Below are the records; reproduce all of them exactly but without any images.

------------------------------------------------------------------------

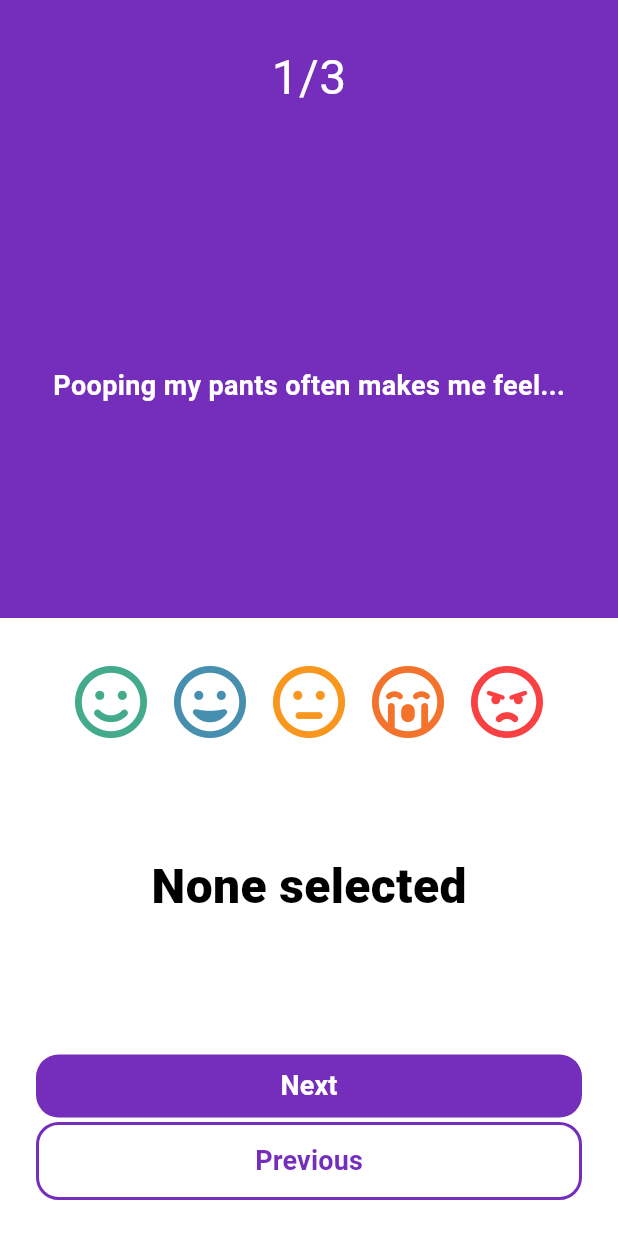
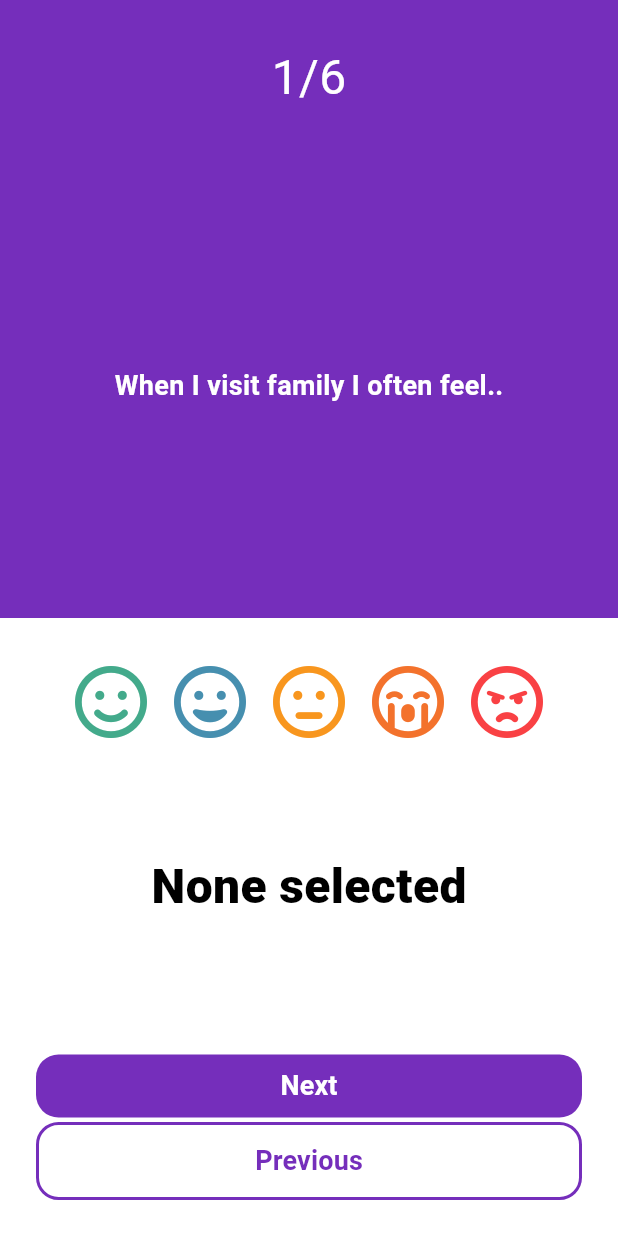
Before and after one commit to S4-Smart-mobile/S4-Smart-Mobile, a Flutter app: the QuestionsPage screen opened by its route, on a phone screen of 412 x 824 dp. Run offline on Flutter 3.47's test engine with Material 3 defaults, Android fonts, the phone set to English and light mode, and no system bars; our stand-ins replace flutter_svg, font_awesome_flutter, go_router, google_fonts.

Commit message:
Add new hard-coded questions

```diff
--- a/mood_predictor_app/lib/pages/questions.dart
+++ b/mood_predictor_app/lib/pages/questions.dart
@@ -17,9 +17,12 @@ class QuestionsPage extends StatefulWidget {
 class QuestionsPageState extends State<QuestionsPage> {
   EmotionType selectedEmotion = EmotionType.Undefined;
   final List<Map<String, String>> questions = [
-    {'question': "Pooping my pants often makes me feel..."},
-    {'question': "The weather often makes me feel.."},
-    {'question': "When Morris comes to school, I often feel..."},
+    {'question': "When I visit family I often feel.."},
+    {'question': "When I see my friends, I often feel.."},
+    {'question': "The days I have to work, I often feel..."},
+    {'question': "When I can work on my hobbies, I often feel..."},
+    {'question': "Going shopping often makes me feel..."},
+    {'question': "Exercising often makes me feel..."},
   ];
 
   List<EmotionType> answers = [];
```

------------------------------------------------------------------------

RESPONSE FOR THIS EXERCISE:
Before and after one commit to S4-Smart-mobile/S4-Smart-Mobile, a Flutter app: the QuestionsPage screen opened by its route, on a phone screen of 412 x 824 dp. Run offline on Flutter 3.47's test engine with Material 3 defaults, Android fonts, the phone set to English and light mode, and no system bars; our stand-ins replace flutter_svg, font_awesome_flutter, go_router, google_fonts.

Commit message:
Add new hard-coded questions

```diff
--- a/mood_predictor_app/lib/pages/questions.dart
+++ b/mood_predictor_app/lib/pages/questions.dart
@@ -17,9 +17,12 @@ class QuestionsPage extends StatefulWidget {
 class QuestionsPageState extends State<QuestionsPage> {
   EmotionType selectedEmotion = EmotionType.Undefined;
   final List<Map<String, String>> questions = [
-    {'question': "Pooping my pants often makes me feel..."},
-    {'question': "The weather often makes me feel.."},
-    {'question': "When Morris comes to school, I often feel..."},
+    {'question': "When I visit family I often feel.."},
+    {'question': "When I see my friends, I often feel.."},
+    {'question': "The days I have to work, I often feel..."},
+    {'question': "When I can work on my hobbies, I often feel..."},
+    {'question': "Going shopping often makes me feel..."},
+    {'question': "Exercising often makes me feel..."},
   ];
 
   List<EmotionType> answers = [];
```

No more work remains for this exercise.